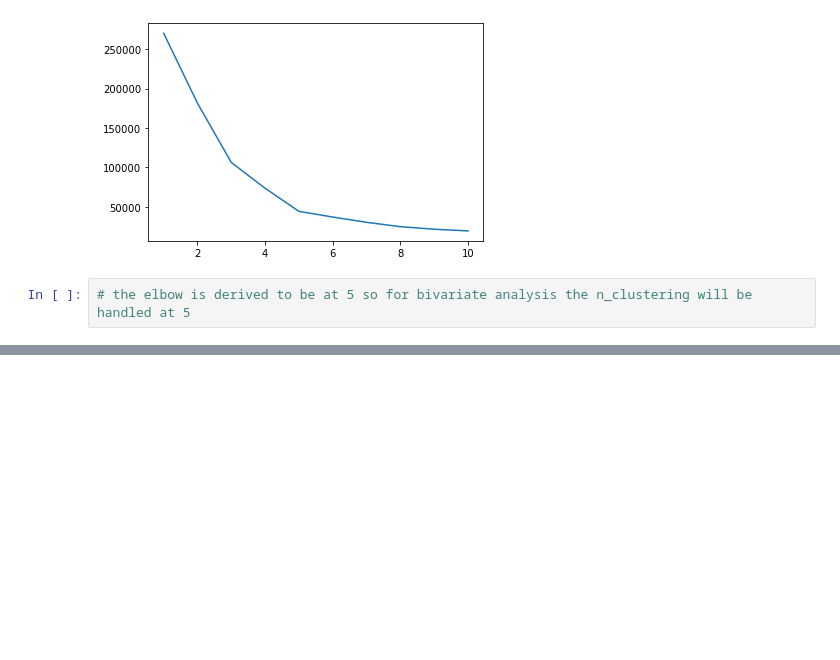
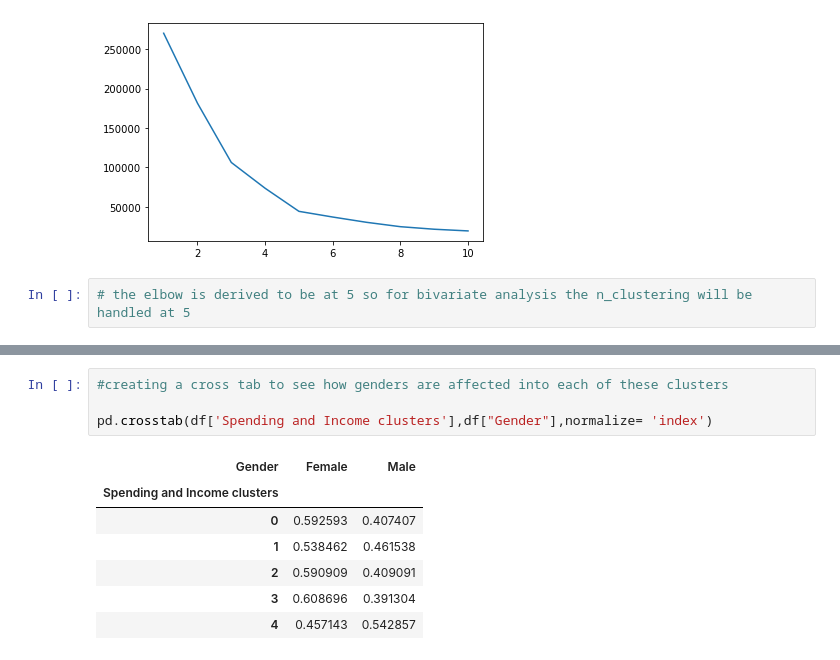
Before and after one commit to drigger091/Customer_segmentation-with-python, a Jupyter notebook: main.ipynb, the cells around one changed output, grey strips where cells are left out. Drawn from its saved outputs; the diff is of its cells as text; blank space fills up the shorter version.

```diff
--- a/main.ipynb
+++ b/main.ipynb
@@ -317,0 +331,12 @@ sns.scatterplot(data= df,x= 'Annual Income (k$)',y ='Spending Score (1-100)',hue
+# %%
+#creating a cross tab to see how genders are affected into each of these clusters
+
+pd.crosstab(df['Spending and Income clusters'],df["Gender"],normalize= 'index')
+# %% [output]
+| Gender | Female | Male |
+| Spending and Income clusters |  |  |
+| 0 | 0.592593 | 0.407407 |
+| 1 | 0.538462 | 0.461538 |
+| 2 | 0.590909 | 0.409091 |
+| 3 | 0.608696 | 0.391304 |
+| 4 | 0.457143 | 0.542857 |
```
Also changed, not shown: parts of 7 cells of this notebook.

Task details:
When a line in the entries above holds the word "changed", add it to the count, then state only the count.

Task solution:
2